Advanced modeling and simulation technologies are likely to assist
in identifying critical nodes for an attack and conducting battle
damage assessments afterward.
The rapid pace of change in information technology suggests that the
appearance of new and unforeseen computer and network technologies
and tools could provide advantages in cyber warfare to either the
defender or the attacker. Wildcards for the years beyond 2005 include
the possibility of fundamental shifts in the nature of computers and
networking, driven, for example, by emerging optical technologies.
These changes could improve processing power, information storage,
and bandwidth enough to make possible application of advanced software
technologies -- such as artificial intelligence -- to cyber warfare.
- In addition, tools for distributed hacking or denial of service
-- the coordinated use of multiple, compromised computers or of
independent and mobile software agents -- will mature as network
connectivity and bandwidth increase.
- Such technologies could provide the defender with improved
capabilities for detecting and attributing subtle malicious activity,
or could enable computer networks to respond to attacks automatically.
- They could provide the attacker with planning aids to develop
an optimal strategy against a potential target and to more accurately
Despite the fundamental and global impact of the information revolution,
the reliance of critical US activities on computer networks, and
the attention being devoted to information operations, uncertainty
remains whether computer network operations will evolve into a decisive
military weapon for US adversaries.
Nonetheless, a recent CIA report "Preserving National Security in
an Increasingly Borderless World" suggests that the information age
and advanced technology will embolden our adversaries to target what
they perceive as our vulnerabilities rather than to engage US forces
- To a degree that we cannot estimate, emergency measures to
compensate for computer network disruptions will be available
to maintain some basic level of services -- as demonstrated during
the Y2K rollover. Adversaries, therefore, may never overcome the
planning uncertainties that derive from a US potential to work
around even severe degradations in network performance.
Whether or not foreign computer network operations mature into a major
combat arm, however, they will offer an increasing number of adversaries
new options for exerting leverage over the United States -- including
selection of either nonlethal or lethal damage and the prospect of
- Weapons of "mass effect," such as denial-of-service attacks,
are likely to proliferate in the coming decade.
- As the technology revolution accelerates, civilian technology
will increasingly drive military technology, and the civilian
sector will increasingly become the point of attack for enemies
of the United States.
Adversaries also could use cyber attacks to attempt to slow or disrupt
the mobilization, deployment, combat operations, or resupply of US
military forces. Attacks on logistic and other defense networks would
be likely to exploit heightened network vulnerabilities during US
deployment operations--complicating US power projection in an era
of decreasing permanent US military presence abroad.
- Adversaries will be able to use cyber attacks to attempt to
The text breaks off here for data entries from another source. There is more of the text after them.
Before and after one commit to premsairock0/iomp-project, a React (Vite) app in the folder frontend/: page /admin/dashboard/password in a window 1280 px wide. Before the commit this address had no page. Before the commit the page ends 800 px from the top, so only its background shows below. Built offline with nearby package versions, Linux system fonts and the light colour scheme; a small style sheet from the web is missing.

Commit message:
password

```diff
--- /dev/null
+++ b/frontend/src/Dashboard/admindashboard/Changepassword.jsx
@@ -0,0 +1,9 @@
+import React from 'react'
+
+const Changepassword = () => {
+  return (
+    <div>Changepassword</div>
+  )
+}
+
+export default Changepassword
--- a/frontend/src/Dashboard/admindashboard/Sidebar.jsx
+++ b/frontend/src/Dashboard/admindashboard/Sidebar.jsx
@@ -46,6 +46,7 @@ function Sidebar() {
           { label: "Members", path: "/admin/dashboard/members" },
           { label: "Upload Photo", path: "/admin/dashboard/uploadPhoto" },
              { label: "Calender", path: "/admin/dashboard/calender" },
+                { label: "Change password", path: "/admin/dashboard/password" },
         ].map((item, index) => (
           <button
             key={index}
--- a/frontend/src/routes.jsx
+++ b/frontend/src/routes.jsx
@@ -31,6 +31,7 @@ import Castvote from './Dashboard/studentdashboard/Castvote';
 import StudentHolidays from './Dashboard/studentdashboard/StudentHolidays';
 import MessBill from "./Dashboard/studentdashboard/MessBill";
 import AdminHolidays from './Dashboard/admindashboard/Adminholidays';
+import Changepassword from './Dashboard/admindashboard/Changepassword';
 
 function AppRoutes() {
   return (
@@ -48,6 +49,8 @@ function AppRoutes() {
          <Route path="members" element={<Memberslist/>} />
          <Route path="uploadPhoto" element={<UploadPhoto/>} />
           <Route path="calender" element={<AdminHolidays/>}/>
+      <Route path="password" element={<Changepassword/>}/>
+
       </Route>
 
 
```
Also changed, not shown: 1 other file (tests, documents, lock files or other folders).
deny the United States its traditional continental sanctuary with
attacks on critical infrastructures. They could exploit US legal
and conceptual controversies relating to defending privately operated
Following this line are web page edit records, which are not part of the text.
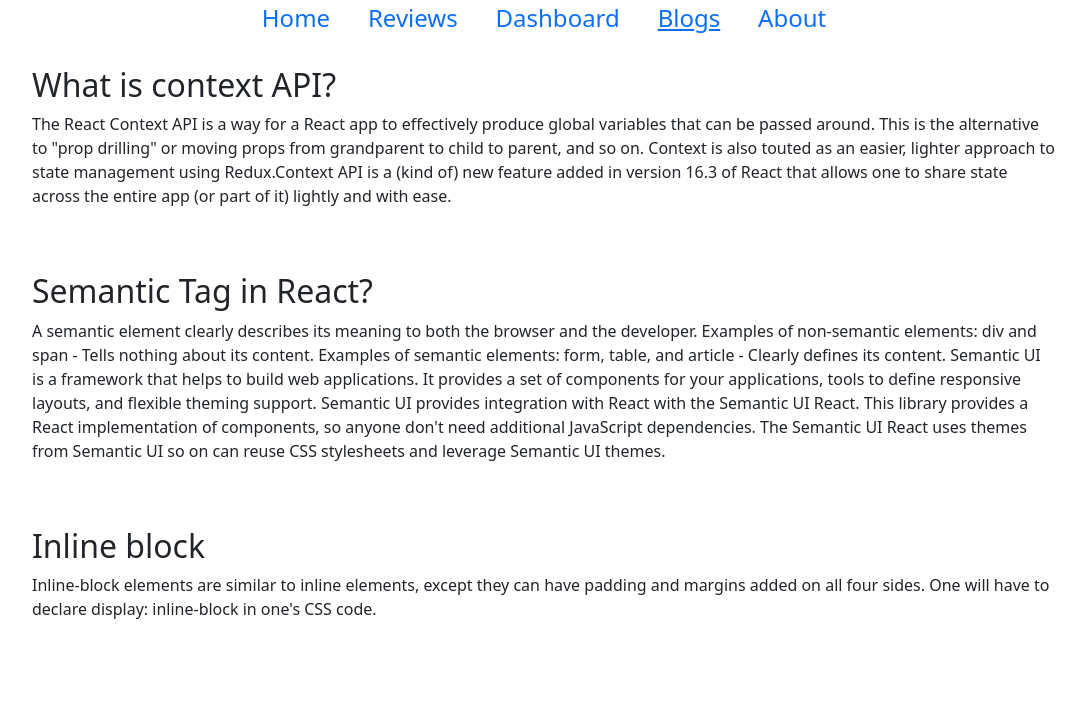
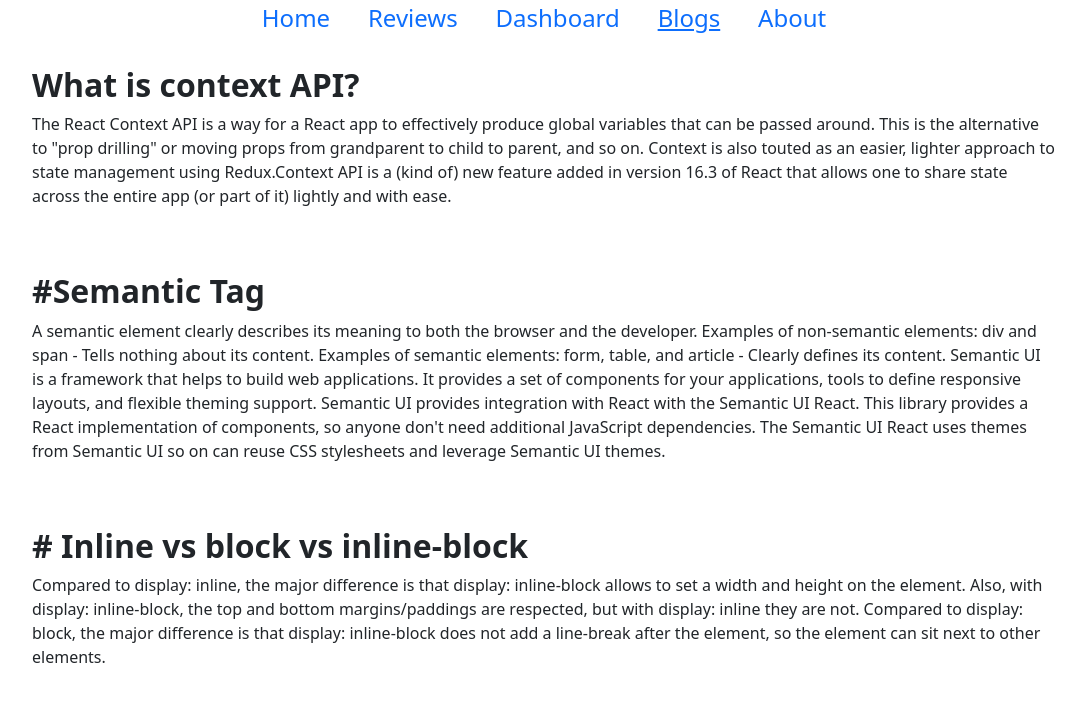
Before and after one commit to Razib-Debnath16/Product_analysis_pb, a React (Create React App) app: page /blogs in a window 1280 px wide. Shown: the top 702 px of the page, without its empty margins (96-1181 px from the left). Built offline with nearby package versions, Linux system fonts and the light colour scheme.

Commit message:
modify questions and adding live website link in readme file

```diff
--- a/src/Components/Blogs/Blogs.js
+++ b/src/Components/Blogs/Blogs.js
@@ -4,10 +4,10 @@
 const Blogs = () => {
     return (
         <div className='blogs'>
-            <h2>What is context API?</h2>
+            <h2><strong>What is context API?</strong></h2>
             <p>The React Context API is a way for a React app to effectively produce global variables that can be passed around. This is the alternative to "prop drilling" or moving props from grandparent to child to parent, and so on. Context is also touted as an easier, lighter approach to state management using Redux.Context API is a (kind of) new feature added in version 16.3 of React that allows one to share state across the entire app (or part of it) lightly and with ease.</p>
             <br /><br />
-            <h2>Semantic Tag in React?</h2>
+            <h2><strong>#Semantic Tag</strong> </h2>
             <p>A semantic element clearly describes its meaning to both the browser and the developer.
 
                 Examples of non-semantic elements: div and span - Tells nothing about its content.
@@ -15,8 +15,12 @@
                 Examples of semantic elements: form, table, and article - Clearly defines its content.
                 Semantic UI is a framework that helps to build web applications. It provides a set of components for your applications, tools to define responsive layouts, and flexible theming support. Semantic UI provides integration with React with the Semantic UI React. This library provides a React implementation of components, so anyone don't need additional JavaScript dependencies. The Semantic UI React uses themes from Semantic UI so on can reuse CSS stylesheets and leverage Semantic UI themes.</p>
             <br /><br />
-            <h2>Inline block</h2>
-            <p>Inline-block elements are similar to inline elements, except they can have padding and margins added on all four sides. One will have to declare display: inline-block in one's CSS code.</p>
+            <h2><strong># Inline vs block vs inline-block</strong></h2>
+            <p>Compared to display: inline, the major difference is that display: inline-block allows to set a width and height on the element.
+
+                Also, with display: inline-block, the top and bottom margins/paddings are respected, but with display: inline they are not.
+
+                Compared to display: block, the major difference is that display: inline-block does not add a line-break after the element, so the element can sit next to other elements.</p>
         </div>
     );
 };
--- a/src/Components/Home/Home.js
+++ b/src/Components/Home/Home.js
@@ -21,7 +21,7 @@
                     <h2>Buy Your Next Laptop...</h2>
                     <h2><span className='product-name'>Apple MacBook Air-2020</span></h2>
                     <p>Our thinnest, lightest notebook, completely transformed by the Apple M1 chip. CPU speeds up to 3.5x faster. GPU speeds up to 5x faster. An advanced Neural Engine for up to 9x faster machine learning.The longest battery life ever in a MacBook Air. And a silent, fanless design.This much power has never been this ready to go.</p>
-                    <button className='All-btn'>Demo</button>
+                    <button className='All-btn' onClick={() => navigate("*")}>Demo</button>
                 </div>
                 <div className='product-image'>
                     <img src={img} alt="" />
```
Also changed, not shown: 1 other file (tests, documents, lock files or other folders).
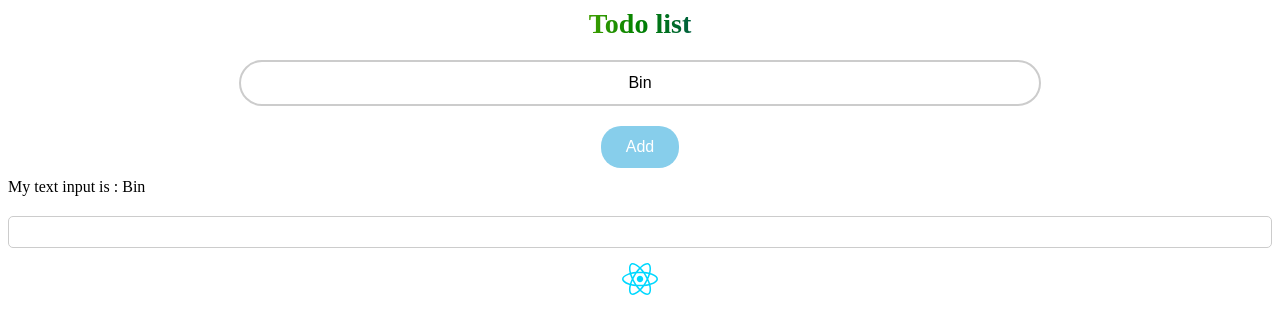
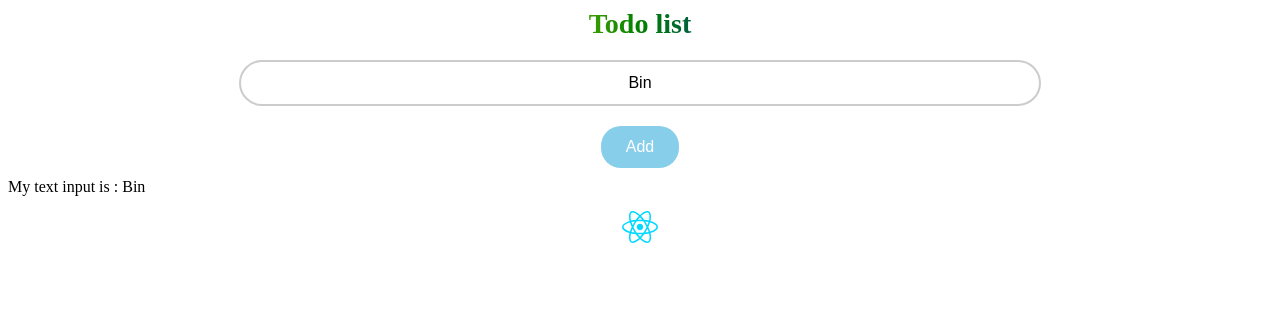
Before and after one commit to aykuBintoiday/react-vite-DangKhoa, a React (Vite) app in the folder HocReact/: page / in a window 1280 px wide. Shown: the top 334 px of the page. Built offline with nearby package versions, Linux system fonts and the light colour scheme.

Commit message:
Update code lần 13

```diff
--- a/HocReact/src/App.jsx
+++ b/HocReact/src/App.jsx
@@ -40,12 +40,31 @@ const App = () => {
       <TodoNew
       addNewTodo={addNewTodo}
       />
+
+      {/* {
+        todoList.length > 0 && <TodoData
+      todoList={todoList}
+      />
+      }
+
+       {
+      todoList.length === 0 && <div className='todo-image'>
+        <img src={reactLogo} alt="Anh" />
+      </div>
+      } */}
+
+      {
+        todoList.length > 0 ?
+
       <TodoData
       todoList={todoList}
       />
+      :
       <div className='todo-image'>
         <img src={reactLogo} alt="Anh" />
       </div>
+      }
+
     </div>
   )
 }
--- a/HocReact/src/components/todo/TodoData.jsx
+++ b/HocReact/src/components/todo/TodoData.jsx
@@ -7,7 +7,7 @@ const TodoData = (props) => {
             {todoList.map((item, index) => {
                 console.log("Check map: ", item, index )
                 return (
-                    <div className="todo-item" key={index.id}>
+                    <div className="todo-item" key={index}>
                         <div>{item.name}</div>
                         <button>Delete</button>
                     </div>
```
networks with US Government resources and the separation of the
US domestic and foreign security establishments.
Whatever direction the cyberthreat takes, the United States will
be confronting an increasingly interconnected world in the years
ahead. As the CIA report points out, a major drawback of the global
diffusion of information technology is our heightened vulnerability.
Our "wired" society puts all of us -- US business, in particular,
because they must maintain an open exchange with customers -- at
higher risk from enemies. In general, IT'S spread and the growth
of worldwide digital networks mean that we are challenged to think
more broadly about national security. We should think in terms of
global security, to include the dawning reality that freedom and
prosperity in other parts of the world are inextricably bound to
US domestic interests.